Awareness Grows for Juneteenth
Juneteenth is the day commemorating the end of slavery for African Americans in the U.S.
The commemoration was born after the end of the Civil War in Texas on June 19th, 1865 when the U.S. Army arrived and let people know that emancipation passed and that African Americans were no longer enslaved.
Liz Smith-Pryor specializes in African American history at Kent State University. She says the death of George Floyd and others at the hands of police has helped bring greater attention to the day.
“Over the last ten or fifteen years, people have become more aware of it. Particularly, I’d say very recently in part because of the growing activism of Black Lives Matter, and other groups like that.
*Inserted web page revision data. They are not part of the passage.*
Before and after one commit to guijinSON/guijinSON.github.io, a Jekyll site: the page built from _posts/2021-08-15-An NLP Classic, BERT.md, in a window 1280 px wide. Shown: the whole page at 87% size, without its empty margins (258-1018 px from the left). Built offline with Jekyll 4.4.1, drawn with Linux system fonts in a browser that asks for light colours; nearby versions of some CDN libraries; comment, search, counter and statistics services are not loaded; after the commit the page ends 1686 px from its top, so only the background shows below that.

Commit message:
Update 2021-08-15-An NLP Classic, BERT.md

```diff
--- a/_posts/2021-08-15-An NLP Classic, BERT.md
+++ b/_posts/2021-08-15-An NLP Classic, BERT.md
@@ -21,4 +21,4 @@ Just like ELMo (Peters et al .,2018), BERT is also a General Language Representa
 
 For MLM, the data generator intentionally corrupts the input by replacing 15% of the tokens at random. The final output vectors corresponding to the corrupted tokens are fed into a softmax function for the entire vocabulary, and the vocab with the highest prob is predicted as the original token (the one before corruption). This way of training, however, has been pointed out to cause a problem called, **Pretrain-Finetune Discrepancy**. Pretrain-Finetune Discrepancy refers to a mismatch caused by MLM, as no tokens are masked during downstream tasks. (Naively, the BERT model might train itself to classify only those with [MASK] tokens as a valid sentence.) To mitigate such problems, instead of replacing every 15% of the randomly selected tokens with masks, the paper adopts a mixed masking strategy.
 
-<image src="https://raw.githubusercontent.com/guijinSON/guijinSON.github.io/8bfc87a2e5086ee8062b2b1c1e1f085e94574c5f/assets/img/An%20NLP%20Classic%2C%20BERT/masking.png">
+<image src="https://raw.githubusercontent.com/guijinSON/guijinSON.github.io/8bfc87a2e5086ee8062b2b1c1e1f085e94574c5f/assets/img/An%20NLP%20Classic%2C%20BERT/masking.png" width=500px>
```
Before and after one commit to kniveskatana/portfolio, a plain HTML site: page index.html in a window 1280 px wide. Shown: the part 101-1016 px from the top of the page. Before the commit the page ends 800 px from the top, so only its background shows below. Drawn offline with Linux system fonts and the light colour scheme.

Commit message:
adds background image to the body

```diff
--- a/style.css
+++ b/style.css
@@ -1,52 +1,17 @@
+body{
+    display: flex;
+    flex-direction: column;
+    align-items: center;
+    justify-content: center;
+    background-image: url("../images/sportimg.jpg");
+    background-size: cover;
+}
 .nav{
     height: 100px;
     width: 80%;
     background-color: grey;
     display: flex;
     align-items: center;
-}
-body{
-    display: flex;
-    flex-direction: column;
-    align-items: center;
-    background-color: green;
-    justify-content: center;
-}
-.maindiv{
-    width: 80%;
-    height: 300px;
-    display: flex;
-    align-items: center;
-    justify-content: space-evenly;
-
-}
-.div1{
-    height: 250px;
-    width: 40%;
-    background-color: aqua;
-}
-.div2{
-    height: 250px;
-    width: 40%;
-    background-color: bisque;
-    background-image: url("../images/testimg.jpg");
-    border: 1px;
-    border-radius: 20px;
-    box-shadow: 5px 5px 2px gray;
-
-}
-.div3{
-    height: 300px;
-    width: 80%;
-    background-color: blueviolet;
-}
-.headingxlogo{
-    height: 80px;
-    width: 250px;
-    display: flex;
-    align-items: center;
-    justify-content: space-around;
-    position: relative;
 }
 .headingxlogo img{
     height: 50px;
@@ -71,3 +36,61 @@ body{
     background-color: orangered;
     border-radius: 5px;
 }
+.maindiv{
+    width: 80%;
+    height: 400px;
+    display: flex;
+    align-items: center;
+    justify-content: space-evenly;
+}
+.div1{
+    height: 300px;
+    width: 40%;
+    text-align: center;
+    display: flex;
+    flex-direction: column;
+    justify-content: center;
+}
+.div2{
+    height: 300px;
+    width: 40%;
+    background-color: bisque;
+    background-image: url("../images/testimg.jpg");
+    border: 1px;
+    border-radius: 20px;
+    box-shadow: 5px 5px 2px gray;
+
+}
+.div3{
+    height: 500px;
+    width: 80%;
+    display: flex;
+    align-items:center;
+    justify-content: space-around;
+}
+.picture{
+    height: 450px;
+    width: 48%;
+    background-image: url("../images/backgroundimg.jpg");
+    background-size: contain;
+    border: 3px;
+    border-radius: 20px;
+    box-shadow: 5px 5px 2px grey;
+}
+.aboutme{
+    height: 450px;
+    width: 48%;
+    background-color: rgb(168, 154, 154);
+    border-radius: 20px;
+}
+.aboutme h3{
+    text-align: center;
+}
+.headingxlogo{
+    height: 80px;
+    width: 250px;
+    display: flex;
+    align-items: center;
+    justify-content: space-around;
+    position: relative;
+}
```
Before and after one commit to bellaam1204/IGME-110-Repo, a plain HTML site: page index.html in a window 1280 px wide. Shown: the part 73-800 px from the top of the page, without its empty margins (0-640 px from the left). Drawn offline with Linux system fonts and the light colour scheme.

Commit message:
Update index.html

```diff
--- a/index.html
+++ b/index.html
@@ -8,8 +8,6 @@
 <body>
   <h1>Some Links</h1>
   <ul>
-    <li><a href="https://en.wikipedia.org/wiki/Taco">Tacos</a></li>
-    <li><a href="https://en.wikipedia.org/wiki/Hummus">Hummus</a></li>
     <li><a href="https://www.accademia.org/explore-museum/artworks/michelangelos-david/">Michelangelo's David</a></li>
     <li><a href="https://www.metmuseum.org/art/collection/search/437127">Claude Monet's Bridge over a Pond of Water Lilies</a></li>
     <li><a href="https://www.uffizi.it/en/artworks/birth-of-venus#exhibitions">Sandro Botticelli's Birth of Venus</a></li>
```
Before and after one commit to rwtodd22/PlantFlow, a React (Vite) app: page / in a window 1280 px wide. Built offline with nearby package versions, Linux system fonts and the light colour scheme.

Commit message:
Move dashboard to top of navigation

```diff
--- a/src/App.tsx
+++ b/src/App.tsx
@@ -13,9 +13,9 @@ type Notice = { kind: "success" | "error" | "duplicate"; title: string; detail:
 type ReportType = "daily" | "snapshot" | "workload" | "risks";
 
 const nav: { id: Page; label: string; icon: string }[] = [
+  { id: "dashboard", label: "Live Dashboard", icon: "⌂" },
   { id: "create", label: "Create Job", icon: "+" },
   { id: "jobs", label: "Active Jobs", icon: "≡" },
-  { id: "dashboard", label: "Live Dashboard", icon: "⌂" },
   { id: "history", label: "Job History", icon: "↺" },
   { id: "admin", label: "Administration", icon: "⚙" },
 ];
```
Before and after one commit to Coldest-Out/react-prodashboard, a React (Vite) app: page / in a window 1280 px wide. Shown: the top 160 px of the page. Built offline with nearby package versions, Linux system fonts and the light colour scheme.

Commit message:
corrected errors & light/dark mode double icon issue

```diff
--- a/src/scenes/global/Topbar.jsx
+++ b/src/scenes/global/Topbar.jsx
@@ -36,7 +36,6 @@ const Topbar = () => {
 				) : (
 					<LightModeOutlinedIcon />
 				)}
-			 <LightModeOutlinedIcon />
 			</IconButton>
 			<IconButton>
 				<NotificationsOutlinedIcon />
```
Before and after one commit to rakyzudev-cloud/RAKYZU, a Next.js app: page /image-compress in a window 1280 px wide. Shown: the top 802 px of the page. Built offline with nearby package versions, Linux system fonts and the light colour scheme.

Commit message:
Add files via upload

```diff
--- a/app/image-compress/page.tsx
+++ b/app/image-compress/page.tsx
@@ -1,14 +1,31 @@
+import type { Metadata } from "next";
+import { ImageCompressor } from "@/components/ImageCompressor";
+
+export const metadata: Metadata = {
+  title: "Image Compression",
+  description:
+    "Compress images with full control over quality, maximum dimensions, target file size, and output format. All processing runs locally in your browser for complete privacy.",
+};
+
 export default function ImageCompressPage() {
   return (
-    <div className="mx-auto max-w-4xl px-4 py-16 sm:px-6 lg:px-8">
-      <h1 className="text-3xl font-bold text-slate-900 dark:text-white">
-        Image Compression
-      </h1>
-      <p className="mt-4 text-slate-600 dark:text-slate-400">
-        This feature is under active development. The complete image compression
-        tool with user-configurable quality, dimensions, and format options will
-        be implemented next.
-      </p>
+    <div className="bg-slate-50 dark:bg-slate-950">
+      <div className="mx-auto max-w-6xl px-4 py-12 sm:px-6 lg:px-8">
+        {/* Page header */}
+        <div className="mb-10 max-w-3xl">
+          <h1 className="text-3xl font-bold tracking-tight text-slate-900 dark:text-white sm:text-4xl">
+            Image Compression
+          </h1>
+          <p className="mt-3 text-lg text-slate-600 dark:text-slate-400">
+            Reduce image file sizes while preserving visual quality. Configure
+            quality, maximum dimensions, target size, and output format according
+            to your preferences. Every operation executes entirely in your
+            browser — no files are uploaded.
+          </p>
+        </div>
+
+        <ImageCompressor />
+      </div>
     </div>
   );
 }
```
It’s become a holiday that even more Americans now know of who might not have ever heard of it before" says Smith-Pryor.
Smith-Pryor says Juneteenth has helped raise awareness about the fight for racial justice and the need for political activism, and social and economic change in America.
She hopes that the day will become a national holiday.